Fig.2 – Layer distribution of a 2.1-meter width multi-wall sheet. Blue line: original distribution. Orange line: after feed-block modification. Inefficient distribution of the UV compound can lead to an increase in consumption of UV cap layer compound by 20% or more. It is good for the UV compounders…but very costly for sheet producers.
Finally, the plate-out properties of the UV compound should be as low as possible to enable smooth production without interruptions for cleaning the calibrators. Few companies offer compounded UV polycarbonate for sheet protection. The main suppliers are the polycarbonate resin producers although several independent compounders offer these compounds as well. However, quality must be tested carefully before the material can be approved.
In short, the UV layer is the Insurance Certificate of the polycarbonate sheet.

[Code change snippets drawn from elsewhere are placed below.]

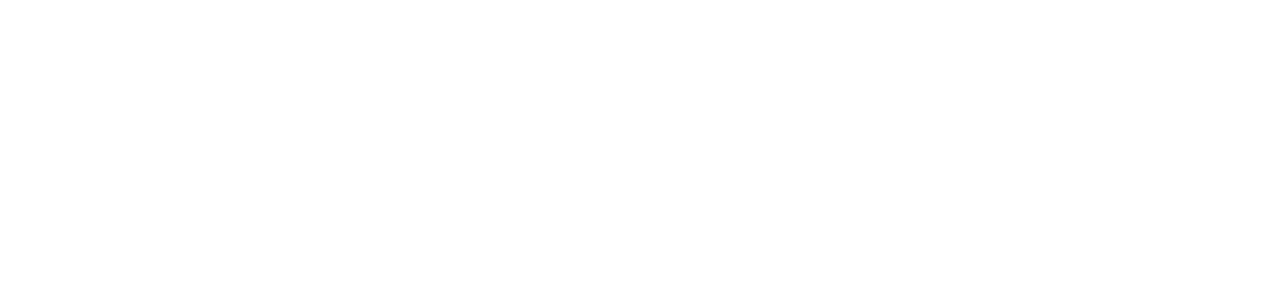
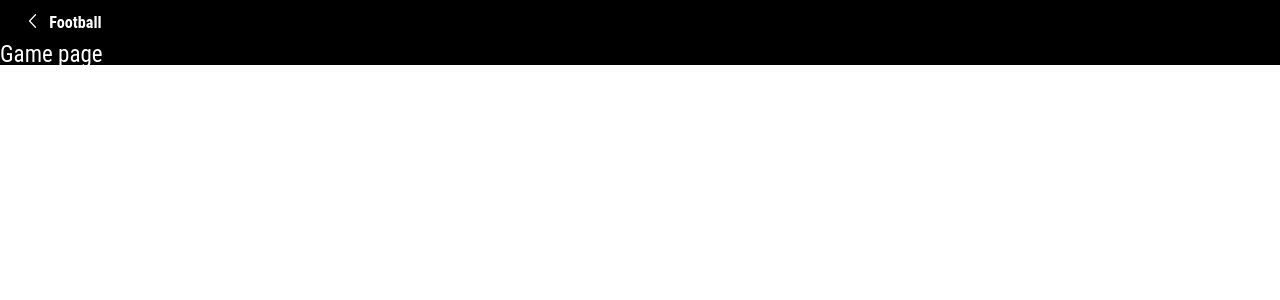
Before and after one commit to Virtual-Sports/Web, a React (Create React App) app: page /game/bet-radar-football-champions-cup in a window 1280 px wide. Shown: the top 300 px of the page. Built offline with nearby package versions, Linux system fonts and the light colour scheme.

Commit message:
Fixed header

```diff
--- a/src/App.js
+++ b/src/App.js
@@ -12,7 +12,7 @@ function App() {
             <div className="App">
                 <Switch>
                     <Route path="/" exact component={MainPage} />
-                    <Route path="/game" component={GamePage} />
+                    <Route path="/game/:id" component={GamePage} />
                 </Switch>
             </div>
         </Router>
--- a/src/components/GamePage/GamePage.jsx
+++ b/src/components/GamePage/GamePage.jsx
@@ -1,7 +1,13 @@
 import React from 'react'
+import Header from '../Header/Header'
 
 function GamePage() {
-    return <div></div>
+    return (
+        <div>
+            <Header isMainPage={false} />
+            <p>Game page</p>
+        </div>
+    )
 }
 
 export default GamePage
--- a/src/components/Header/Header.jsx
+++ b/src/components/Header/Header.jsx
@@ -1,11 +1,15 @@
 import React from 'react'
 import { Link } from 'react-router-dom'
+import PropTypes from 'prop-types'
 
 import styles from './Header.module.css'
 
-function Header() {
+Header.propTypes = {
+    isMainPage: PropTypes.bool.isRequired,
+}
+
+function Header({ isMainPage }) {
     const isAuthorized = false
-    const isMainPage = true
     const gameName = 'Football'
 
     const renderMainPageHeader = () => (
@@ -36,7 +40,7 @@ function Header() {
     const renderGamePageHeader = () => (
         <div className={styles['game']}>
             <Link to={'/'}>
-                <img src="./icons/back.svg" alt="back-arrow" />
+                <img src="../icons/back.svg" alt="back-arrow" />
             </Link>
             <p>{gameName}</p>
         </div>
--- a/src/components/MainPage/MainPage.jsx
+++ b/src/components/MainPage/MainPage.jsx
@@ -27,7 +27,7 @@ function MainPage({ initialize }) {
 
     return (
         <div className={styles['container']}>
-            <Header />
+            <Header isMainPage={true} />
 
             <div className={styles['main-content']}>
                 <div className={styles['sidebar']}>
```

Therefore, sheet producers must pay careful attention to sourcing the UV cap layer from a reliable supplier. Not less important is implementing the compound in a reliable process that gives a uniform thickness across the entire sheet width.
As always, thank you for your interest and comments. If there is a particular topic that you would like to see discussed in a future newsletter, please be in touch and let us know!
Polycarbonate Product Manager | Tosaf Compounds
Tel: +972 (0)4 6068 000 Fax: Cell: +972 (0) 54 5663319